Comparison of the ocular characteristics of anterior uveitis caused by herpes simplex virus, varicella-zoster virus, and cytomegalovirus.Jpn J Ophthalmol. 2014 Nov; 58(6):473-82.JJ
To compare the clinical characteristics of anterior uveitis (AU) caused by herpes simplex virus (HSV), varicella-zoster virus (VZV), or cytomegalovirus (CMV).
The medical records were reviewed of 46 patients whose diagnoses were based on their clinical characteristics [e.g., unilateral involvement, presence of keratic precipitates (KPs), and elevation of intraocular pressure (IOP)] and on PCR detection of herpes virus DNA in the aqueous humor. The demographics, chief complaints, and clinical characteristics of the three types of herpetic AU were compared.
Of the 46 patients with AU, eight had HSV-AU, 20 had VZV-AU, and 18 had CMV-AU. HSV-AU and VZV-AU shared common features, i.e., a relatively acute disease process and the presence of large KPs. Among the three groups of patients, the characteristic features of those with VZV-AU were severe intraocular inflammation, as shown by severe aqueous flare, highest viral load in the aqueous humor, and presence of segmental iris atrophy.

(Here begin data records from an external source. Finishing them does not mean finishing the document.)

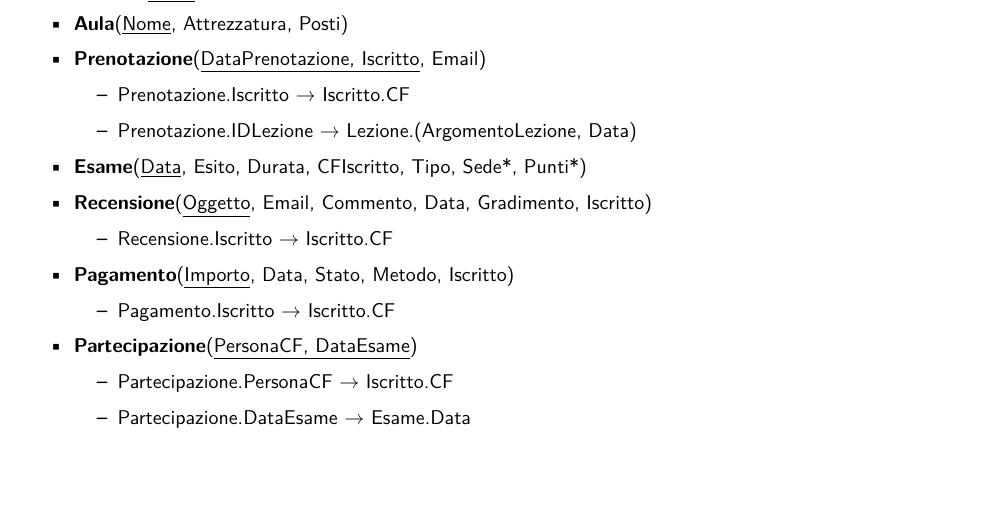
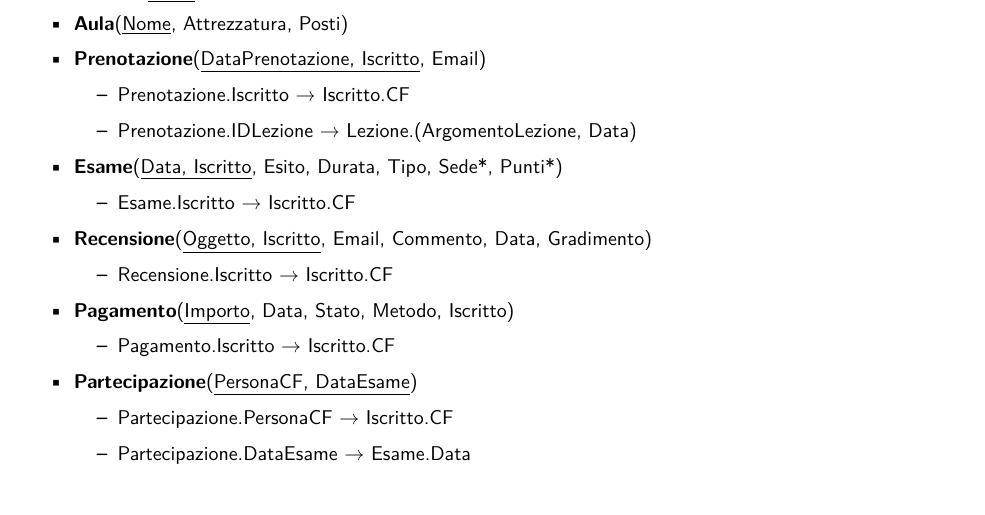
Before and after one commit to Andrea-Difino/db_scuola_guida, a LaTeX document (Progetto-ScuolaGuida.tex): part of page 12 of 12, cut so that both start at the same text. Compiled offline with pdfLaTeX; a missing font is replaced by an installed copy or a similar font.

Commit message:
modificati vincoli

```diff
--- a/Progetto-ScuolaGuida.tex
+++ b/Progetto-ScuolaGuida.tex
@@ -632,8 +632,11 @@
                 \item Prenotazione.Iscritto → Iscritto.CF
                 \item Prenotazione.IDLezione → Lezione.(ArgomentoLezione, Data)
             \end{itemize}
-            \item \textbf{Esame}(\underline{Data}, Esito, Durata, CFIscritto, Tipo, Sede*, Punti*)
-            \item \textbf{Recensione}(\underline{Oggetto}, Email, Commento, Data, Gradimento, Iscritto)
+            \item \textbf{Esame}(\underline{Data, Iscritto}, Esito, Durata, Tipo, Sede*, Punti*)
+            \begin{itemize}
+                \item Esame.Iscritto → Iscritto.CF
+            \end{itemize}
+            \item \textbf{Recensione}(\underline{Oggetto, Iscritto}, Email, Commento, Data, Gradimento)
             \begin{itemize}
                 \item Recensione.Iscritto $\rightarrow$ Iscritto.CF
             \end{itemize}
```
Also changed, not shown: Progetto-ScuolaGuida.pdf, 3 other files.
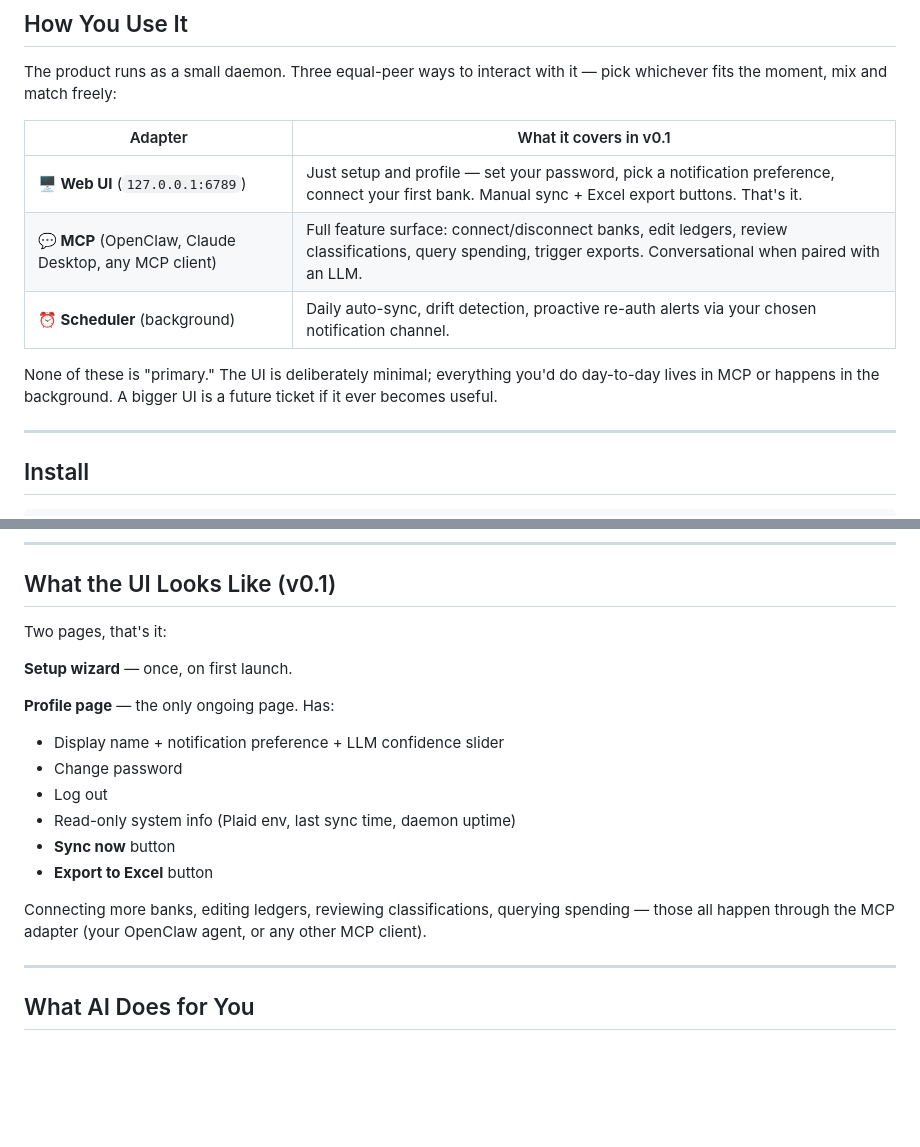
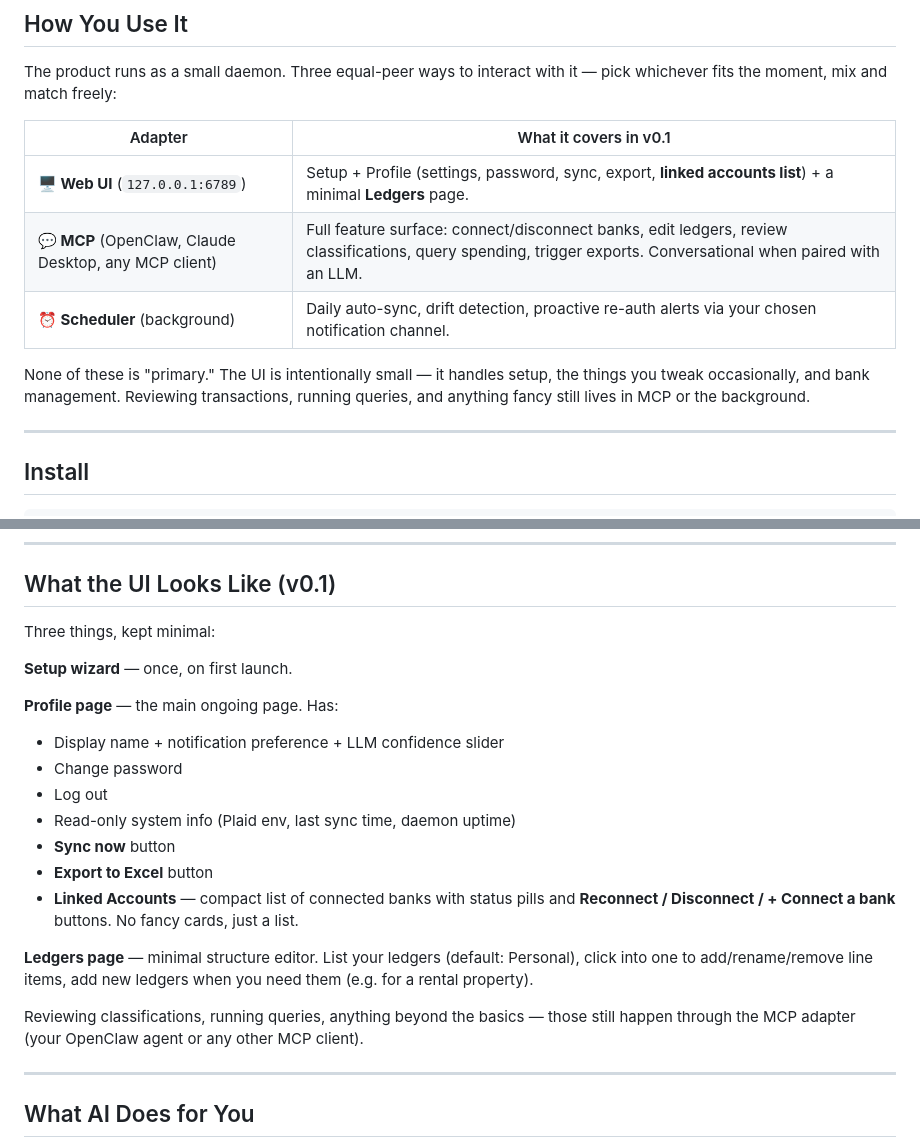
Before and after one commit to Riddy21/Friday_Budgeting_Pro, a Markdown page: README.md, 2 parts joined by grey strips. Rendered like a GitHub page; blank space fills up the shorter version.

Commit message:
v0.1 UI scope: add minimal Linked Accounts to Profile + minimal Ledgers page

```diff
--- a/README.md
+++ b/README.md
@@ -20,13 +20,14 @@ it — pick whichever fits the moment, mix and match freely:
 
 | Adapter | What it covers in v0.1 |
 |---|---|
-| **🖥️ Web UI** (`127.0.0.1:6789`) | Just setup and profile — set your password, pick a notification preference, connect your first bank. Manual sync + Excel export buttons. That's it. |
+| **🖥️ Web UI** (`127.0.0.1:6789`) | Setup + Profile (settings, password, sync, export, **linked accounts list**) + a minimal **Ledgers** page. |
 | **💬 MCP** (OpenClaw, Claude Desktop, any MCP client) | Full feature surface: connect/disconnect banks, edit ledgers, review classifications, query spending, trigger exports. Conversational when paired with an LLM. |
 | **⏰ Scheduler** (background) | Daily auto-sync, drift detection, proactive re-auth alerts via your chosen notification channel. |
 
-None of these is "primary." The UI is deliberately minimal; everything
-you'd do day-to-day lives in MCP or happens in the background. A bigger
-UI is a future ticket if it ever becomes useful.
+None of these is "primary." The UI is intentionally small — it handles
+setup, the things you tweak occasionally, and bank management. Reviewing
+transactions, running queries, and anything fancy still lives in MCP or
+the background.
 
 ---
 
@@ -64,21 +65,28 @@ Adjust any of it later from the Profile page or via MCP.
 
 ## What the UI Looks Like (v0.1)
 
-Two pages, that's it:
+Three things, kept minimal:
 
 **Setup wizard** — once, on first launch.
 
-**Profile page** — the only ongoing page. Has:
+**Profile page** — the main ongoing page. Has:
 - Display name + notification preference + LLM confidence slider
 - Change password
 - Log out
 - Read-only system info (Plaid env, last sync time, daemon uptime)
 - **Sync now** button
 - **Export to Excel** button
+- **Linked Accounts** — compact list of connected banks with status pills
+  and **Reconnect / Disconnect / + Connect a bank** buttons. No fancy
+  cards, just a list.
 
-Connecting more banks, editing ledgers, reviewing classifications, querying
-spending — those all happen through the MCP adapter (your OpenClaw agent,
-or any other MCP client).
+**Ledgers page** — minimal structure editor. List your ledgers (default:
+Personal), click into one to add/rename/remove line items, add new
+ledgers when you need them (e.g. for a rental property).
+
+Reviewing classifications, running queries, anything beyond the basics —
+those still happen through the MCP adapter (your OpenClaw agent or any
+other MCP client).
 
 ---
 
```
Also changed, not shown: ARCHITECTURE.md (+46 -36 lines).
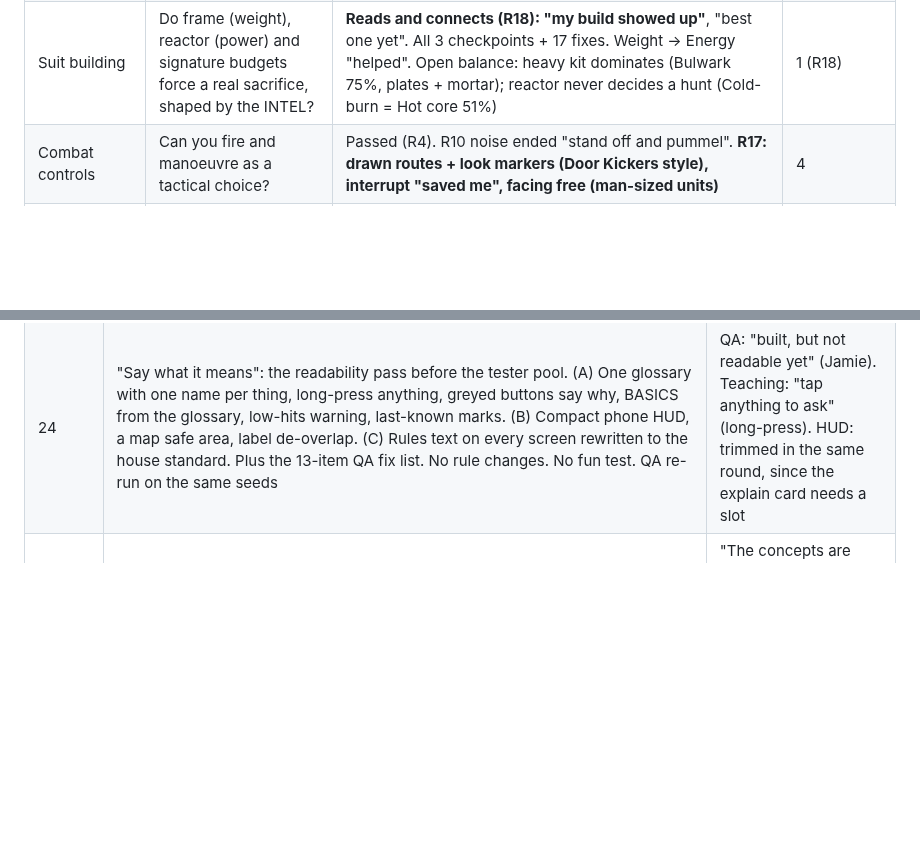
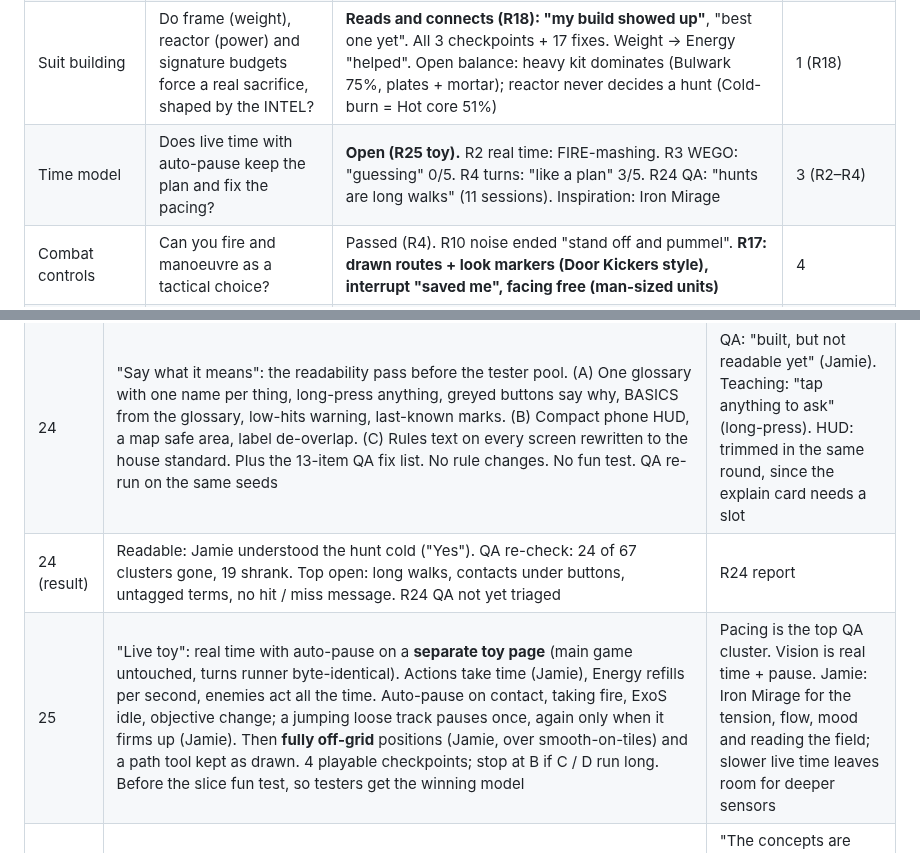
Before and after one commit to FluKanuck/Signal-Lance, a Markdown page: claude/signal-lance-roadmap.md, 2 parts joined by grey strips. Rendered like a GitHub page; blank space fills up the shorter version.

```diff
--- a/claude/signal-lance-roadmap.md
+++ b/claude/signal-lance-roadmap.md
@@ -15,6 +15,7 @@ Prepare in depth, deploy under pressure, watch your plan succeed or fall apart,
 | Resource pools | Do separate pools (AP, Energy, Signal, Heat) create real trade-offs? | AP + Energy banked on purpose. Jamie R12: "no risk in having high signal"; sprint noise wrongly stacks. R13 split Signal into EMIT + SOUND: read **"at a glance"**; a SOUND contact helped find something; crept instead of sprinting once. Heat untested | 2 (R4, R13) |
 | SIGINT: signature matching | Does reading a signature and matching it against a reference manual (Cold Waters style) make identifying contacts a skill? | **R14: legible, but decides nothing.** 9 variants, card, ID; runner 27% ID'd before eyes, no flags. Jamie: "irregardless of the enemy type, if around an uplink, I'm going to have to fight it"; eyes win the race; `ID_SHOW_FITS` helped partly. **R15: the missions gave it the "and".** Bounty, Retrieve, Escort all "the read changed my plan"; Escort fork called from "a mix of all scan results… gut feeling". Later also pre-drop from the ship, plus faction intel | 2 (R14 flat, R15 yes) |
 | Suit building | Do frame (weight), reactor (power) and signature budgets force a real sacrifice, shaped by the INTEL? | **Reads and connects (R18): "my build showed up"**, "best one yet". All 3 checkpoints + 17 fixes. Weight → Energy "helped". Open balance: heavy kit dominates (Bulwark 75%, plates + mortar); reactor never decides a hunt (Cold-burn = Hot core 51%) | 1 (R18) |
+| Time model | Does live time with auto-pause keep the plan and fix the pacing? | **Open (R25 toy).** R2 real time: FIRE-mashing. R3 WEGO: "guessing" 0/5. R4 turns: "like a plan" 3/5. R24 QA: "hunts are long walks" (11 sessions). Inspiration: Iron Mirage | 3 (R2–R4) |
 | Combat controls | Can you fire and manoeuvre as a tactical choice? | Passed (R4). R10 noise ended "stand off and pummel". **R17: drawn routes + look markers (Door Kickers style), interrupt "saved me", facing free (man-sized units)** | 4 |
 | Replay pull | Does the next run ask a new question? | Reframed into Company after R10 | 5 (reframed) |
 | Scale | Does a lance hunting a mixed field turn a duel into a plan? | Yes (R7). Split moved with mortar (R9), steady since | 3 |
@@ -93,6 +94,8 @@ Build order (lean, revisable at each scoping chat): Missions (R15) → Block map
 | 23 (result) | City reads and connects headless: the four personalities end in different places, and no style wins on every measure. Tuning: `STANDING_DRIFT` 5 → 2, bands ±40 → ±30, NEW `CITY_RELATIONS` + `STANDING_SPILL` 0.5 (Jamie), employers are rivals of the target; softening the hated alert was tried and reverted. r23-s6: SAVE & QUIT / BAIL CONTRACT menu. No fun test (slice) | Biggest missing (Jamie): "smarter bot tactics" (#42); scripted lance can't use intel, so liked intel is worth nothing in the numbers |
 | QA | LLM QA panel built (#106): Haiku / Sonnet testers in personas play the real build on iPhone / iPad / desktop; an Opus judge clusters by root cause. Model split: Haiku for fresh recruit / thumb-on-the-bus / breaker, Sonnet for tactics veteran / accessibility / round designer. First batch: 67 clusters, 36 major; top: HUD crowding on phones, an unlabelled objective distance, MOVE with no route preview, FIRE blocked silently, jargon everywhere. Jamie: "built, but not readable yet" | Haiku found 3× the correct findings at the same budget; the QA findings show what blocks a fresh tester before the fun |
 | 24 | "Say what it means": the readability pass before the tester pool. (A) One glossary with one name per thing, long-press anything, greyed buttons say why, BASICS from the glossary, low-hits warning, last-known marks. (B) Compact phone HUD, a map safe area, label de-overlap. (C) Rules text on every screen rewritten to the house standard. Plus the 13-item QA fix list. No rule changes. No fun test. QA re-run on the same seeds | QA: "built, but not readable yet" (Jamie). Teaching: "tap anything to ask" (long-press). HUD: trimmed in the same round, since the explain card needs a slot |
+| 24 (result) | Readable: Jamie understood the hunt cold ("Yes"). QA re-check: 24 of 67 clusters gone, 19 shrank. Top open: long walks, contacts under buttons, untagged terms, no hit / miss message. R24 QA not yet triaged | R24 report |
+| 25 | "Live toy": real time with auto-pause on a **separate toy page** (main game untouched, turns runner byte-identical). Actions take time (Jamie), Energy refills per second, enemies act all the time. Auto-pause on contact, taking fire, ExoS idle, objective change; a jumping loose track pauses once, again only when it firms up (Jamie). Then **fully off-grid** positions (Jamie, over smooth-on-tiles) and a path tool kept as drawn. 4 playable checkpoints; stop at B if C / D run long. Before the slice fun test, so testers get the winning model | Pacing is the top QA cluster. Vision is real time + pause. Jamie: Iron Mirage for the tension, flow, mood and reading the field; slower live time leaves room for deeper sensors |
 | writing | **House writing standard (Jamie, 2026-10-08): 80% of the way to ASD-STE100.** It covers all player-facing rules text, and the briefs, reports and roadmap too. One name per thing, sentences of 20–25 words or fewer, active voice, no semicolons. Flavour keeps its voice but uses the glossary's names. The skill is vendored in `.claude/skills/asd-ste100/`, with the house rule in `.claude/skills/signal-lance-writing/`. The code-agent brief, design-lead brief, build-round and design-lead skills and the QA judge all point to it. The in-game HISTORY was rewritten to it | "The concepts are technical heavy, so we need to clearly describe what's happening, in game, in basics, descriptions etc. without confusion." Karpathy's "80% of the way to STE": clarity without stiffness |
 | note | **Lance size: 1–4 ExoS deployed per mission** (Jamie, 2026-10-05; "ExoS", pronounced Ex-Oss, is his placeholder term for the exosuits). Today's builds use 2 | Jamie, during the R14 debrief |
 
```
Also changed, not shown: other parts of claude/signal-lance-roadmap.md (+5 -2 lines), claude/signal-lance-round25-brief.md (added, +100 -0 lines).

In comparison, patients with CMV-AU had the mildest intraocular inflammation, lowest corneal endothelial cell density, and highest IOP.
Although the AU caused by each of the three types of herpes viruses has a number of common features, each disease also has distinct features that should facilitate an accurate diagnosis.